When people find out I go to Mexico periodically, they generally ask me one of two questions. ‘Why?’ and ‘Do you speak Spanish?’
When they ask me if I speak Spanish, I tell them, "No, but it’s not a problem, because there are plenty of people in Mexico who speak Spanish." Actually, I do speak a little of it. All you really have to know to get by in Mexico is how to say, "Donde esta banyo?" which means ‘Where is the bathroom?’ and "Cuantos dinero?" which means ‘How much is this going to cost me?’ And often you have to ask both questions during the same transaction.
When people ask me why I go to Mexico, I tell them that, despite the numerous cultural and economic advantages available in the United States, we are eating Mexico’s dust in certain areas. One of these is the fact that you just can’t get the quality of diarrhea here that is common down there. And that’s all I got to say about that.
My youngest son, Leret, and I spent a month in Mexico last week, along with a group of people from Iowa, Tennessee, Arkansas, and Texas. We helped these folks, and a bunch of Mexican people, work on three different church buildings in Ciudad Victoria, which is about four hours south of Brownsville, Texas, and about 100 miles west of the Caribbean coast. And a million miles from home.
Leret and I met the chartered bus for the trip in Conroe, just north of Houston, on Saturday morning, and settled in with about 40 people we’d never met. Most of these people were adults, but there were about eight kids close to Leret’s age. They all seemed like normal, rational folks. In other words, not the kind of people with so little upstairs that they would voluntarily travel to Mexico.
The trip down was long but uneventful. Once there, Leret and I spent three and a half days helping to pour concrete, and learned a lot about construction in Mexico. Ciudad Victoria is located close enough to the coast, and gets enough really bad weather, that they build everything out of concrete. There is not a frame building in the whole city. They pour a concrete slab, lay concrete block walls, pour concrete columns and beams, and then pour a concrete roof, usually a flat one.
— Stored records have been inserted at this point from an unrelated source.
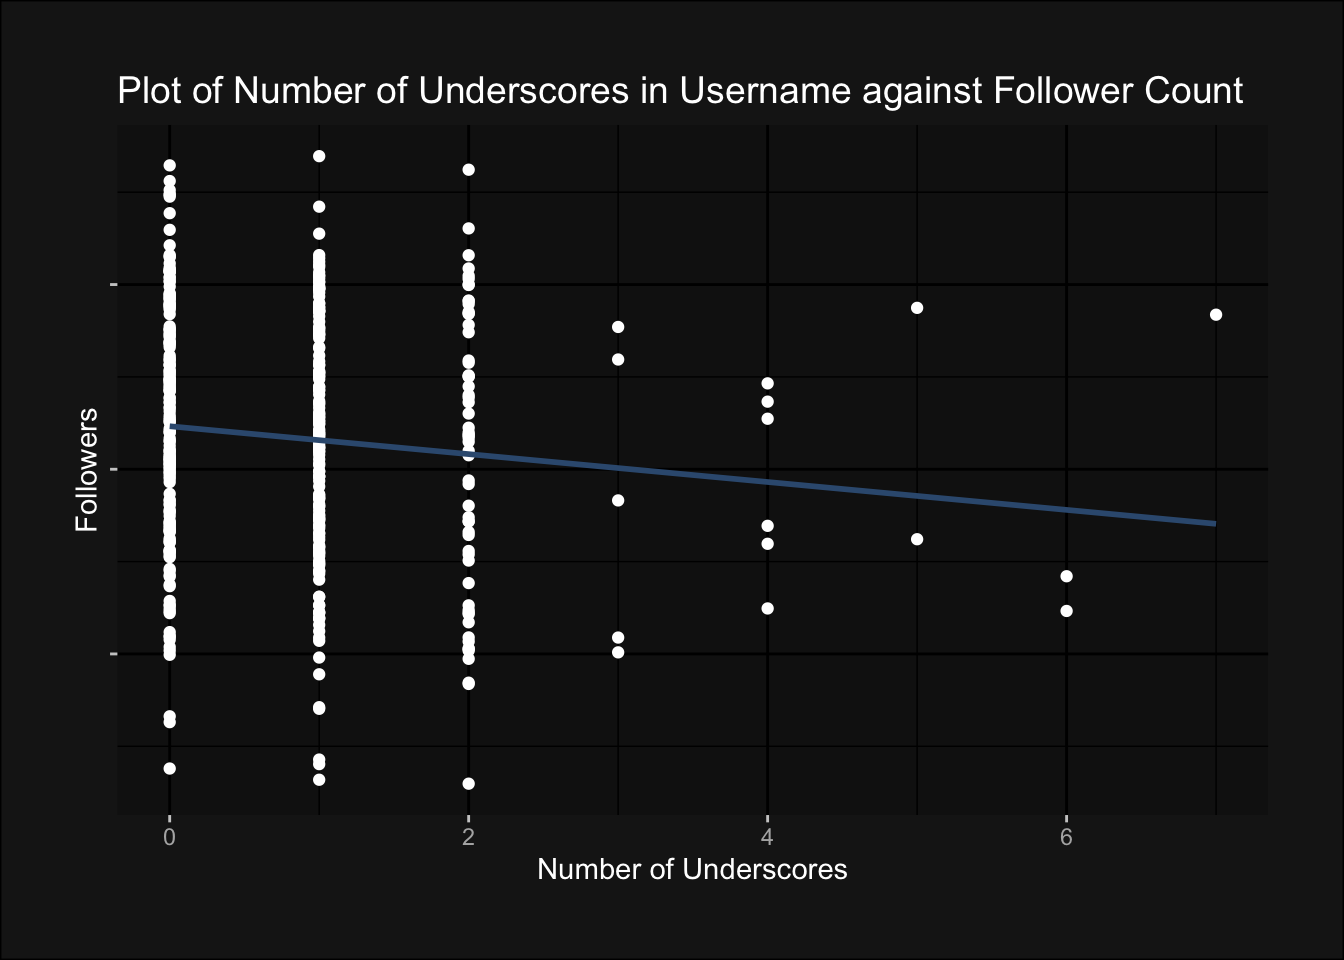
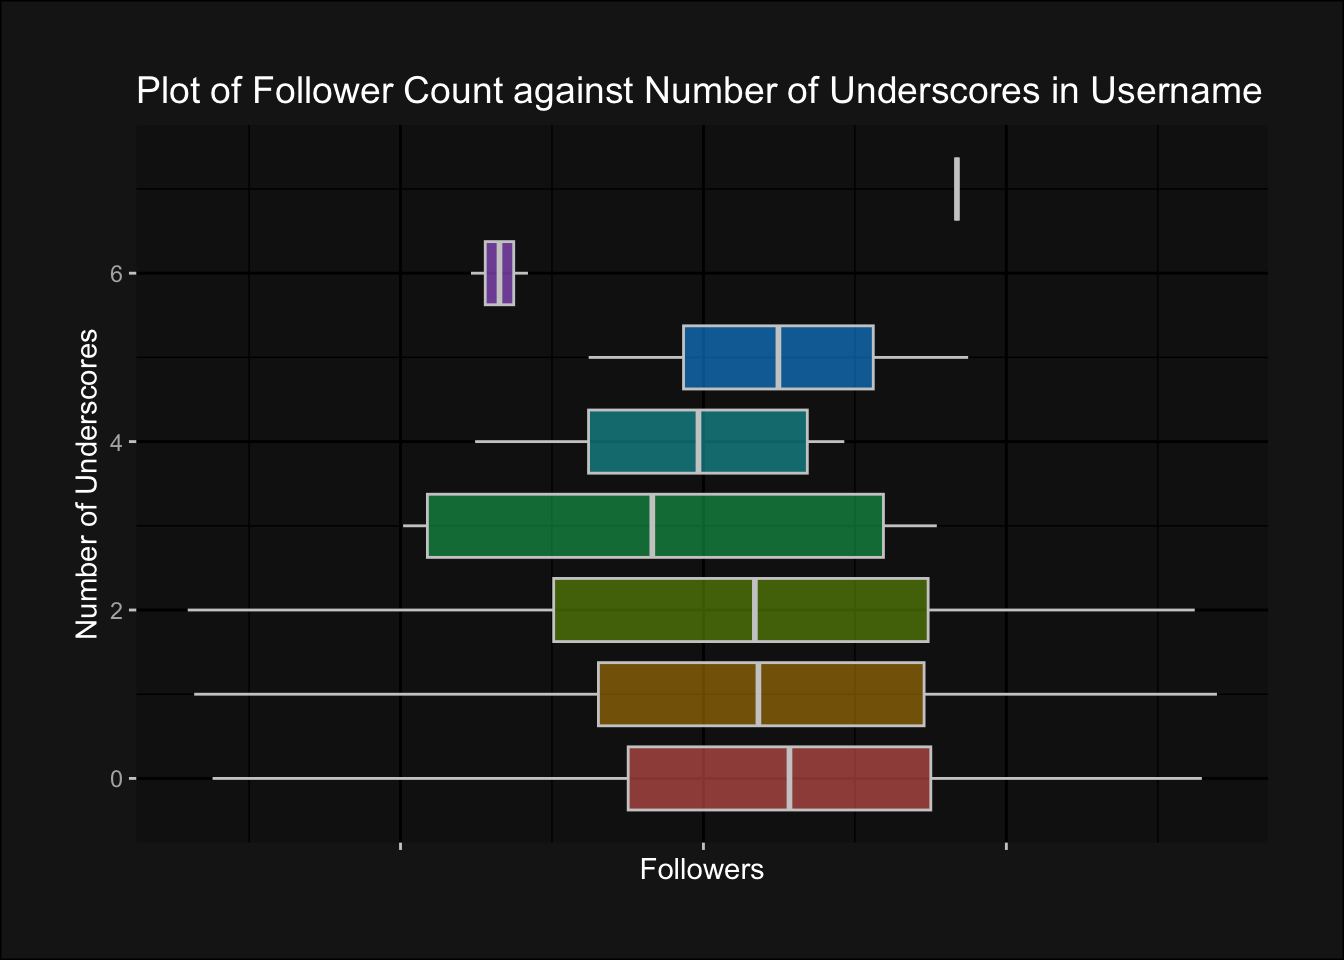
Updates

diff --git a/docs/index.html b/docs/index.html
@@ -90,7 +90,7 @@ ul.task-list li input[type="checkbox"] {
   </li>  
   <li class="nav-item">
     <a class="nav-link" href="./w1w9.html" rel="" target="">
- <span class="menu-text">Week 1 to 9</span></a>
+ <span class="menu-text">Week 1 to 12</span></a>
   </li>  
   <li class="nav-item">
     <a class="nav-link" href="./fun.html" rel="" target="">
@@ -186,6 +186,7 @@ ul.task-list li input[type="checkbox"] {
 <p><img src="index_files/figure-html/unnamed-chunk-3-1.png" class="img-fluid" width="672"></p>
 </div>
 </div>
+<p>Rather than short, snappy or long, winding usernames, we can observe that usernames that are medium length are not only the most popular, but also the most successful usernames.</p>
 </section>
 <section id="digits-and-special-characters" class="level4">
 <h4 class="anchored" data-anchor-id="digits-and-special-characters">Digits and Special Characters</h4>
@@ -194,30 +195,48 @@ ul.task-list li input[type="checkbox"] {
 <ol type="1">
 <li>Numbers</li>
 </ol>
-<div class="cell">
-<div class="cell-output-display">
-<p><img src="index_files/figure-html/unnamed-chunk-4-1.png" class="img-fluid" width="672"></p>
-</div>
-</div>
-<ol start="2" type="1">
-<li>Underscores</li>
-</ol>
 <div class="tabset-margin-container"></div><div class="panel-tabset">
 <ul class="nav nav-tabs" role="tablist"><li class="nav-item" role="presentation"><a class="nav-link active" id="tabset-1-1-tab" data-bs-toggle="tab" data-bs-target="#tabset-1-1" role="tab" aria-controls="tabset-1-1" aria-selected="true">Box Plot</a></li><li class="nav-item" role="presentation"><a class="nav-link" id="tabset-1-2-tab" data-bs-toggle="tab" data-bs-target="#tabset-1-2" role="tab" aria-controls="tabset-1-2" aria-selected="false">Line Plot</a></li></ul>
 <div class="tab-content">
 <div id="tabset-1-1" class="tab-pane active" role="tabpanel" aria-labelledby="tabset-1-1-tab">
 <div class="cell">
 <div class="cell-output-display">
+<p><img src="index_files/figure-html/unnamed-chunk-4-1.png" class="img-fluid" width="672"></p>
+</div>
+</div>
+<p>The differences in range between the box plot for each group of a number of digits inform us that the sample sizes differ greatly, and have possibly heavily skewed the medians for the groups. Hence, we can look at a line plot instead on the next tab.</p>
+</div>
+<div id="tabset-1-2" class="tab-pane" role="tabpanel" aria-labelledby="tabset-1-2-tab">
+<div class="cell">
+<div class="cell-output-display">
 <p><img src="index_files/figure-html/unnamed-chunk-5-1.png" class="img-fluid" width="672"></p>
 </div>
 </div>
+<p>Observing the almost straight line of best fit, we can now conclude that the number of digits in a username has little bearing on the number of followers.</p>
 </div>
-<div id="tabset-1-2" class="tab-pane" role="tabpanel" aria-labelledby="tabset-1-2-tab">
+</div>
+</div>
+<ol start="2" type="1">
+<li>Underscores</li>
+</ol>
+<div class="tabset-margin-container"></div><div class="panel-tabset">
+<ul class="nav nav-tabs" role="tablist"><li class="nav-item" role="presentation"><a class="nav-link active" id="tabset-2-1-tab" data-bs-toggle="tab" data-bs-target="#tabset-2-1" role="tab" aria-controls="tabset-2-1" aria-selected="true">Box Plot</a></li><li class="nav-item" role="presentation"><a class="nav-link" id="tabset-2-2-tab" data-bs-toggle="tab" data-bs-target="#tabset-2-2" role="tab" aria-controls="tabset-2-2" aria-selected="false">Line Plot</a></li></ul>
+<div class="tab-content">
+<div id="tabset-2-1" class="tab-pane active" role="tabpanel" aria-labelledby="tabset-2-1-tab">
 <div class="cell">
 <div class="cell-output-display">
 <p><img src="index_files/figure-html/unnamed-chunk-6-1.png" class="img-fluid" width="672"></p>
 </div>
 </div>
+<p>The box plots for this comparison is noticeably skewed by small sample size as well, as observed by the much smaller box (ie. the singular account) with seven underscores and the few accounts with six. In this case, comparing medians is again inaccurate; we can instead look to a line plot in the next tab.</p>
+</div>
+<div id="tabset-2-2" class="tab-pane" role="tabpanel" aria-labelledby="tabset-2-2-tab">
+<div class="cell">
+<div class="cell-output-display">
+<p><img src="index_files/figure-html/unnamed-chunk-7-1.png" class="img-fluid" width="672"></p>
+</div>
+</div>
+<p>This line plot now reveals the number of underscores in a username to be inversely correlated to their follower count.</p>
 </div>
 </div>
 </div>
@@ -226,71 +245,70 @@ ul.task-list li input[type="checkbox"] {
 </ol>
 <div class="cell">
 <div class="cell-output-display">
-<p><img src="index_files/figure-html/unnamed-chunk-7-1.png" class="img-fluid" width="672"></p>
+<p><img src="index_files/figure-html/unnamed-chunk-8-1.png" class="img-fluid" width="672"></p>
 </div>
 </div>
+<p>As for periods, the box plots for each group is similar, but usernames with no periods have a marginally higher median follower count.</p>
+<p>We can conclude, in this section, that a medium length username without underscores or periods are likely to be popular usernames. The next section will focus on the actual words used in usernames.</p>
 </section>
 <section id="keywords" class="level4">
 <h4 class="anchored" data-anchor-id="keywords">Keywords</h4>
-<p>Lastly, how accurately one’s username portrays their idol persona may also play a part in accruing followers. I hence look at several variations of showing one’s identity in usernames.</p>
+<p>How accurately one’s username portrays their idol persona may also play a part in accruing followers. I hence look at several variations of showing one’s identity in usernames.</p>
 <ol type="1">
-<li>Legit-ness: The inclusion of “official”</li>
-</ol>
-<div class="cell">
-<div class="cell-output-display">
-<p><img src="index_files/figure-html/unnamed-chunk-9-1.png" class="img-fluid" width="672"></p>
-</div>
-</div>
-<ol start="2" type="1">
-<li>Loyalty: The inclusion of one’s group name</li>
+<li>Legitimacy: The inclusion of “official”</li>
 </ol>
 <div class="cell">
 <div class="cell-output-display">
 <p><img src="index_files/figure-html/unnamed-chunk-10-1.png" class="img-fluid" width="672"></p>
 </div>
 </div>
-<ol start="3" type="1">
-<li>Legend: The inclusion of one’s stage name</li>
+<p>Adding the word “official” to one’s username may help separate an idol’s account from their fanpages, but it remains an unpopular choice overall, possibly due to more robust verification methods like the check mark. Its unnecessariness may render usernames without the addition of “official” more popular.</p>
+<ol start="2" type="1">
+<li>Loyalty: The inclusion of one’s group name</li>
 </ol>
 <div class="cell">
 <div class="cell-output-display">
 <p><img src="index_files/figure-html/unnamed-chunk-11-1.png" class="img-fluid" width="672"></p>
 </div>
 </div>
-<p>Perhaps, the reason why these identity features have little effect on follower counts is because idols simply do not need their usernames to express themselves. Rather, they are more well known by their real life traits that then translate into online fame.</p>
-</section>
-</section>
-<section id="the-perfect-idol" class="level2">
-<h2 class="anchored" data-anchor-id="the-perfect-idol">The Perfect Idol</h2>
-<section id="gender-and-age" class="level4">
-<h4 class="anchored" data-anchor-id="gender-and-age">Gender and Age</h4>
-<div class="tabset-margin-container"></div><div class="panel-tabset">
-<ul class="nav nav-tabs" role="tablist"><li class="nav-item" role="presentation"><a class="nav-link active" id="tabset-2-1-tab" data-bs-toggle="tab" data-bs-target="#tabset-2-1" role="tab" aria-controls="tabset-2-1" aria-selected="true">Gender</a></li><li class="nav-item" role="presentation"><a class="nav-link" id="tabset-2-2-tab" data-bs-toggle="tab" data-bs-target="#tabset-2-2" role="tab" aria-controls="tabset-2-2" aria-selected="false">Age</a></li></ul>
-<div class="tab-content">
-<div id="tabset-2-1" class="tab-pane active" role="tabpanel" aria-labelledby="tabset-2-1-tab">
+<p>Similarly, one’s group name helps to highlight one’s band and differentiate from other celebrities who may share names, a fairly common occurrence in Korea. However, as observed, these have little effect on follower counts.</p>
+<ol start="3" type="1">
+<li>Legend: The inclusion of one’s stage name</li>
+</ol>
 <div class="cell">
 <div class="cell-output-display">
 <p><img src="index_files/figure-html/unnamed-chunk-12-1.png" class="img-fluid" width="672"></p>
 </div>
 </div>
-</div>
-<div id="tabset-2-2" class="tab-pane" role="tabpanel" aria-labelledby="tabset-2-2-tab">
+<p>Similarly, the median follower counts of idols who use or omit their stage names in their usernames are comparable.</p>
+<p>We can conclude the analysis of usernames with the finding that, still, the factors that affect follower counts the most seem to be username length and conciseness, with special characters being generally disfavoured or having no effect and extraneous words like “official” being superfluous additions that may hinder, rather than attract, gaining followers.</p>
+<p>Perhaps, the reason why these identity features have little effect on follower counts is because idols simply do not need their usernames to explicitly mention who they are. Rather, they are more well known by their real life traits that then translate into online fame.</p>
+</section>
+</section>
+<section id="the-perfect-idol" class="level2">
+<h2 class="anchored" data-anchor-id="the-perfect-idol">The Perfect Idol</h2>
+<p>We hence move on to analysing other characteristics to find out which ones translate to the most Instagram fame.</p>
+<section id="gender-age-and-seniority" class="level4">
+<h4 class="anchored" data-anchor-id="gender-age-and-seniority">Gender, Age, and Seniority</h4>
+<div class="tabset-margin-container"></div><div class="panel-tabset">
+<ul class="nav nav-tabs" role="tablist"><li class="nav-item" role="presentation"><a class="nav-link active" id="tabset-3-1-tab" data-bs-toggle="tab" data-bs-target="#tabset-3-1" role="tab" aria-controls="tabset-3-1" aria-selected="true">Gender</a></li><li class="nav-item" role="presentation"><a class="nav-link" id="tabset-3-2-tab" data-bs-toggle="tab" data-bs-target="#tabset-3-2" role="tab" aria-controls="tabset-3-2" aria-selected="false">Age</a></li></ul>
+<div class="tab-content">
+<div id="tabset-3-1" class="tab-pane active" role="tabpanel" aria-labelledby="tabset-3-1-tab">
 <div class="cell">
 <div class="cell-output-display">
 <p><img src="index_files/figure-html/unnamed-chunk-13-1.png" class="img-fluid" width="672"></p>
 </div>
 </div>
+<p>Despite there being less male idols on Instagram, they have much higher median numbers of followers. This follows overall industry trends where fans of male artists generally outnumber female artists’, and male groups attain higher sales figures, whether in albums, concert tickets, or merchandise (Dong, 2020).</p>
 </div>
-</div>
-</div>
-<div class="cell">
-<div class="cell-output-display">
-<p><img src="index_files/figure-html/unnamed-chunk-14-1.png" class="img-fluid" width="672"></p>
-</div>
-</div>
+<div id="tabset-3-2" class="tab-pane" role="tabpanel" aria-labelledby="tabset-3-2-tab">
 <div class="cell">
 <div class="cell-output-display">
 <p><img src="index_files/figure-html/unnamed-chunk-15-1.png" class="img-fluid" width="672"></p>
+</div>
+</div>
+<p>The K-pop industry, having been steadily growing since its beginning in 1992, now has musicians across a wide age range (Romano, 2018). Although the few idols with the most followers overall are generally in the middle of the age range, the saturation in that age range with many more idols with much lower follower counts mean that generally, the oldest idols are still more likely to have more followers.</p>
+</div>
 </div>
 </div>
 <div class="cell">
@@ -298,14 +316,45 @@ ul.task-list li input[type="checkbox"] {
 <p><img src="index_files/figure-html/unnamed-chunk-16-1.png" class="img-fluid" width="672"></p>
 </div>
 </div>
+<p>Indeed, a similar trend can be observed between follower counts and seniority as an idol, where the longer the average idol has been active in the industry, the higher their follower counts.</p>
+<p>Interestingly, a high point and dip can be observed consecutively between from 0 to 3 years of seniority. This can be attributed to the impact of the COVID-19 pandemic on the industry, where a slump severely impacted and postponed most idols’ debuts. Subsequently, these long-awaited debuts received much greater attention, represented in their high numbers of followers.</p>
+</section>
+<section id="nationality" class="level4">
+<h4 class="anchored" data-anchor-id="nationality">Nationality</h4>
 <div class="cell">
 <div class="cell-output-display">
 <p><img src="index_files/figure-html/unnamed-chunk-17-1.png" class="img-fluid" width="672"></p>
 </div>
 </div>
+<p>People also come from a diversity of locations to South Korea seek a career in their booming music industry. While South Korean idols are the majority, their foreign counterparts may stand out more precisely because they are a minority; their multilingual statuses as global idols garner them significantly more followers, especially those from their home countries, than the average South Korean idol.</p>
+</section>
+<section id="company" class="level4">
+<h4 class="anchored" data-anchor-id="company">Company</h4>
+<div class="tabset-margin-container"></div><div class="panel-tabset">
+<ul class="nav nav-tabs" role="tablist"><li class="nav-item" role="presentation"><a class="nav-link active" id="tabset-4-1-tab" data-bs-toggle="tab" data-bs-target="#tabset-4-1" role="tab" aria-controls="tabset-4-1" aria-selected="true">The Big 4</a></li><li class="nav-item" role="presentation"><a class="nav-link" id="tabset-4-2-tab" data-bs-toggle="tab" data-bs-target="#tabset-4-2" role="tab" aria-controls="tabset-4-2" aria-selected="false">Within the Big 4</a></li></ul>
+<div class="tab-content">
+<div id="tabset-4-1" class="tab-pane active" role="tabpanel" aria-labelledby="tabset-4-1-tab">
+<div class="cell">
+<div class="cell-output-display">
+<p><img src="index_files/figure-html/unnamed-chunk-18-1.png" class="img-fluid" width="672"></p>
+</div>
+</div>
+<p>The final, and perhaps one of the most decisive factors in an idol’s fame online and offline, is their company. Kelley’s (2018) “Big 3 Hierarchy”, composed of SM Entertainment, YG Entertainment, and JYP Entertainment, are prestigious companies whose long legacies producing idols from the earliest generations of K-pop guarantee their newest groups as much, or even more, success. However, Kang (2018) notes the meteoric rise of a fourth player: Big Hit Entertainment, home to BTS, unsettling the traditional ranking of companies. I have hence included them into this order of notable companies to form a “Big 4”.</p>
+<p>The gap between the “Big 4” and other companies has been demonstrated in the plot, where the small number of idols belonging to the biggest companies enjoy much greater levels of support on Instagram through larger followings.</p>
+</div>
+<div id="tabset-4-2" class="tab-pane" role="tabpanel" aria-labelledby="tabset-4-2-tab">
+<div class="cell">
+<div class="cell-output-display">
+<p><img src="index_files/figure-html/unnamed-chunk-19-1.png" class="img-fluid" width="672"></p>
+</div>
+</div>
+<p>The plot of follower counts against their companies within the Big 4 reflects the rise of Big Hit Entertainment, as small as they are in size, as a disruptive force to the industry. It places the company and future debuts from them in good stead, considering the future of K-pop where wide social media presences are becoming as necessary as perfect stage performances.</p>
+</div>
+</div>
+</div>
 <iframe height="400" width="100%" frameborder="no" src="https://licnim.shinyapps.io/ig_generator/" <="" iframe="">
 <div id="quarto-navigation-envelope" class="hidden">
-<p><span class="hidden" data-render-id="quarto-int-sidebar-title">licnim.github.io</span> <span class="hidden" data-render-id="quarto-int-navbar-title">licnim.github.io</span> <span class="hidden" data-render-id="quarto-int-navbar:Project Page">Project Page</span> <span class="hidden" data-render-id="quarto-int-navbar:/index.html">/index.html</span> <span class="hidden" data-render-id="quarto-int-navbar:About Me">About Me</span> <span class="hidden" data-render-id="quarto-int-navbar:/about.html">/about.html</span> <span class="hidden" data-render-id="quarto-int-navbar:Week 1 to 9">Week 1 to 9</span> <span class="hidden" data-render-id="quarto-int-navbar:/w1w9.html">/w1w9.html</span> <span class="hidden" data-render-id="quarto-int-navbar:Bored?">Bored?</span> <span class="hidden" data-render-id="quarto-int-navbar:/fun.html">/fun.html</span></p>
+<p><span class="hidden" data-render-id="quarto-int-sidebar-title">licnim.github.io</span> <span class="hidden" data-render-id="quarto-int-navbar-title">licnim.github.io</span> <span class="hidden" data-render-id="quarto-int-navbar:Project Page">Project Page</span> <span class="hidden" data-render-id="quarto-int-navbar:/index.html">/index.html</span> <span class="hidden" data-render-id="quarto-int-navbar:About Me">About Me</span> <span class="hidden" data-render-id="quarto-int-navbar:/about.html">/about.html</span> <span class="hidden" data-render-id="quarto-int-navbar:Week 1 to 12">Week 1 to 12</span> <span class="hidden" data-render-id="quarto-int-navbar:/w1w9.html">/w1w9.html</span> <span class="hidden" data-render-id="quarto-int-navbar:Bored?">Bored?</span> <span class="hidden" data-render-id="quarto-int-navbar:/fun.html">/fun.html</span></p>
 </div>
 <div id="quarto-meta-markdown" class="hidden">
 <p><span class="hidden" data-render-id="quarto-metatitle">licnim.github.io - What’s in a (user)name?</span> <span class="hidden" data-render-id="quarto-twittercardtitle">licnim.github.io - What’s in a (user)name?</span> <span class="hidden" data-render-id="quarto-ogcardtitle">licnim.github.io - What’s in a (user)name?</span> <span class="hidden" data-render-id="quarto-metasitename">licnim.github.io</span> <span class="hidden" data-render-id="quarto-twittercarddesc">A two-part analysis of K-pop idols’ Instagram follower counts and a derivative interactive app.</span> <span class="hidden" data-render-id="quarto-ogcardddesc">A two-part analysis of K-pop idols’ Instagram follower counts and a derivative interactive app.</span></p>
They leave rebar poking up into the sky above all the concrete columns, so if they can afford it later on they can build another story onto the house.
The problem with this is that all the concrete has to be poured into the forms for the columns, beams, and roof from the top, and there are evidently no pumper trucks in Mexico. We never saw one, anyway. The way we did it was we mixed the concrete in a mixer, dumped it into a wheelbarrow, and then a bucket brigade passed it up to people on scaffolds so they could pour it into the forms. It was basically the kind of work we hire illegal aliens to do here.
But we didn’t work all the time, and we had some time in the evenings to check out Ciudad Victoria, at least the part within walking distance of our hotel. One evening a group of us went to a restaurant nearby for supper. We had fajitas.
The place we went to was a typical, stucco Mexican food restaurant, but it had sayings painted on the walls in places. They were in Spanish, but we tried to figure out what some of them said. One of them was "Women who have no luck with men don’t know the luck they have."
Another one said, "Well dressed men look for women . . ." and then I couldn’t translate the rest. It said "no se la quite" I think. So if anyone knows enough Spanish to tell what ‘no se la quite’ means, for goodness sake please send me a note and let me know. I’m dying to find out what kind of women well dressed men look for.
We went to a market area our last day and bought some typical Mexican items to bring home to prove we’d been to Mexico. And we passed one store that had, on display, the largest pair of women’s underpants I’ve ever seen. We all had to have our picture taken with these underpants. You’d have to be there.
We finally made it home, which was sort of unexpected by a lot of the people who knew we were going. The first thing we did was eat some hamburgers at Whataburger. And then we went to the banyo, which surprisingly didn’t cost us any dinero, even though it was fairly clean and had actual seats on the toilets.
I highly recommend a trip to Mexico if you want to improve your Spanish and clean out your bowels at the same time, and I have one word of advice if you decide to go down there – Charmin . . .
Kendal Hemphill is an outdoor humor columnist and public speaker who never goes anywhere without Charmin 2-ply. Write to him at PO Box 1600, Mason, Tx 76856 or firstname.lastname@example.org